The Writing's on the Wall: Global Summit VI
Lessons from the JES Global Summit VI.
Breaking down the JES Global Summit VI, thus far, goes like this - Week one: national conversations with serious local ramifications; and Week two: national conversations with significance to republican democracy. In other words, week one was the cake; week two, the icing.
The local ramifications loom large. On Tuesday and Wednesday Charles Mann discussed the world in the Age of Columbus and Aspirin Wars, two tales of global competition that serve as metaphors for business in the age of globalization and decentralization.
As Erie attempts to brand itself for the future - to find its niche in a metropolitan based global economy - it would be wise to heed the primary takeaway of Mann's tales of property and proliferation: "Capitalism isn't about winning the competition, it's about avoiding competition."
In following that mantra, the region will carve out its place in post-industrial manufacturing just as it did in manufacturing during both the nineteenth and twentieth centuries. But we must first recognize that the success of the latter was build on the foundation of the former. In embracing the structural strengths of the region and the community, Erie will find its place and its path toward innovation and prosperity.
Enter poet Stephen Burt. On Wednesday, the Yale-trained Harvard professor of poetry discussed the role of structure as a creative muse. A poem without fourteen lines is not a sonnet. A three line rhyme with five syllables in line one, six syllables in line two, and five syllables in line three is not a haiku. It's just a rhyme. The structural form of the object forces the artist to work within these constraints, to be creative, in his or her marshalling of language.
In many ways, Erie faces the same creative problem. It must recognize, select, and commit to the structure it has and will have in order to understand the steps it must take on the path toward innovation and prosperity.
The following night Bruce Katz, vice president of the Brookings Institution and author of The Metropolitan Revolution, emphasized the importance of understanding the community's identity in moving forward in the post-industrial economy. The cure for economic flight and blight remains manufacturing, even if manufacturing doesn't look the same as it did when the Gem City truly shined. But from the structural framework left behind in the wake of its rusting, it can commit to building on its successes rather than languishing in its failures. The region and the local economy can flourish and thrive.

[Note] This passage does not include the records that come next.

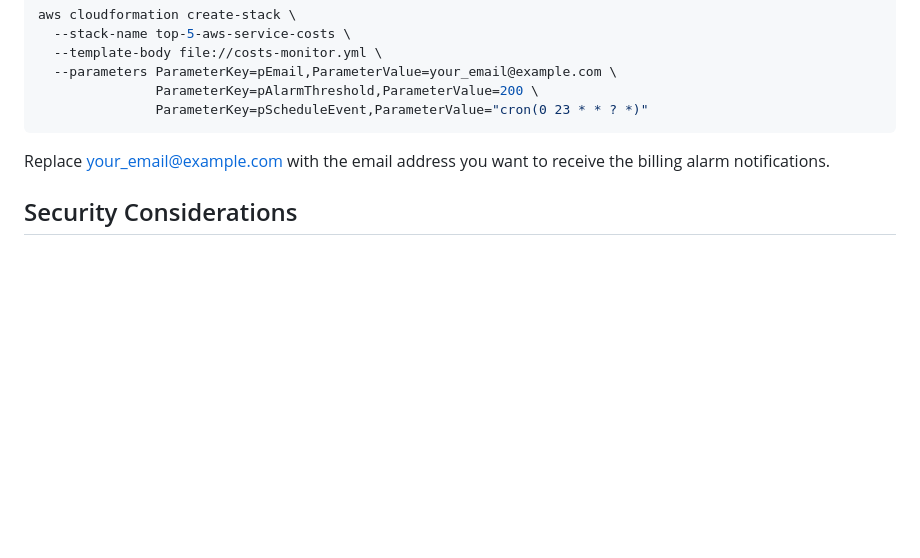
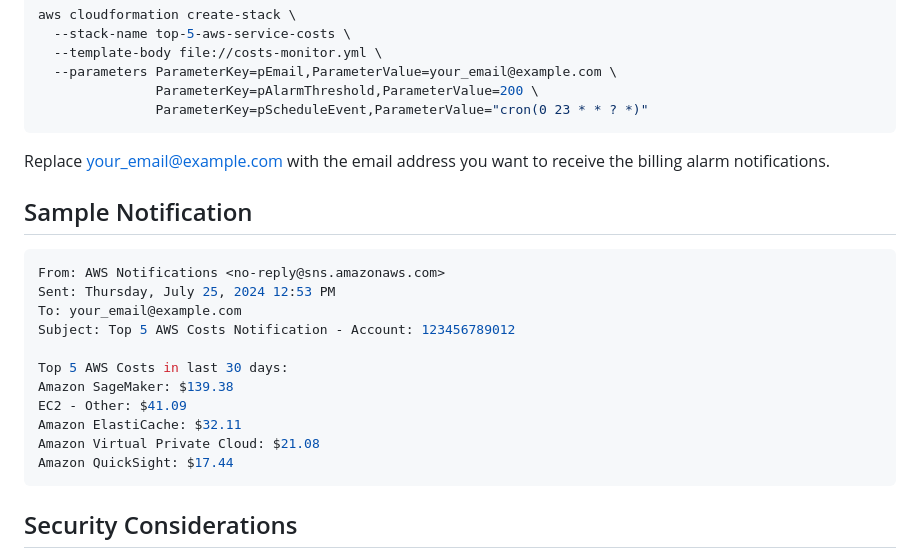
Before and after one commit to estanqueiroa/awscode, a Markdown page: cloudformation/costs-monitor/README.md, the part around the change. Rendered like a GitHub page; blank space fills up the shorter version.

Commit message:
costs-monitor

````diff
--- a/cloudformation/costs-monitor/README.md
+++ b/cloudformation/costs-monitor/README.md
@@ -49,6 +49,23 @@ aws cloudformation create-stack \
 
 Replace your_email@example.com with the email address you want to receive the billing alarm notifications.
 
+## Sample Notification
+
+```bash
+From: AWS Notifications <no-reply@sns.amazonaws.com>
+Sent: Thursday, July 25, 2024 12:53 PM
+To: your_email@example.com
+Subject: Top 5 AWS Costs Notification - Account: 123456789012
+
+Top 5 AWS Costs in last 30 days:
+Amazon SageMaker: $139.38
+EC2 - Other: $41.09
+Amazon ElastiCache: $32.11
+Amazon Virtual Private Cloud: $21.08
+Amazon QuickSight: $17.44
+```
+
+
 ## Security Considerations
 
 This CloudFormation template uses the principle of least privilege to grant the Lambda function the necessary permissions to perform its tasks. However, it's important to review the IAM permissions and adjust them as needed to align with your security requirements.
````
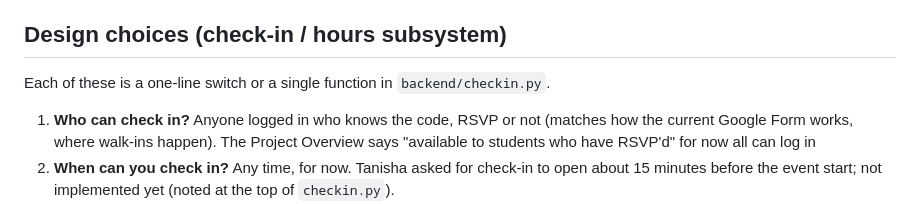
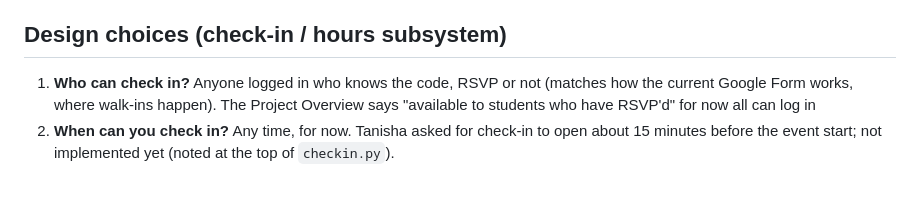
Before and after one commit to siddhantpor/roh-application, a Markdown page: README.md, the part around the change. GitHub-like rendering; blank space fills up the shorter version.

Commit message:
Update README
Clarified the check-in policy for logged-in users.

```diff
--- a/README.md
+++ b/README.md
@@ -65,7 +65,6 @@ All of these are needed by the check-in / hours subsystem. Need to discuss:
 
 ## Design choices (check-in / hours subsystem)
 
-Each of these is a one-line switch or a single function in `backend/checkin.py`.
 
 1. **Who can check in?** Anyone logged in who knows the code, RSVP or not (matches how
    the current Google Form works, where walk-ins happen). The Project Overview says
```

None of this is possible without collaboration and cooperation, symbiotic chords for both Katz and Sister Joan Chittister, Friday night's keynote speaker. There is no individual "hero" that will change the trajectory of our city - no juiceman, no one business, no one industry - that will rescue a community that doesn't want to be saved. Instead it will take a chorus of voices with profoundly clear objectives build on the things Erie has always done well and the kind of place it wants to be.
If you're thinking that this sounds rather broad and platitudinous, it's because the region has spent the better part of a generation attempting to hold on to memories and mores, sponsoring study after study for which there is little support past the administration for which it was commissioned. As a result the city and the region are tabula rasa - blank slates.
Collaboration, creativity, and a solid moment of self-reflection is the only writing left on the wall.
Contact Jim Wertz at jWertz@ErieReader.com or follow him on Twitter @jim_wertz.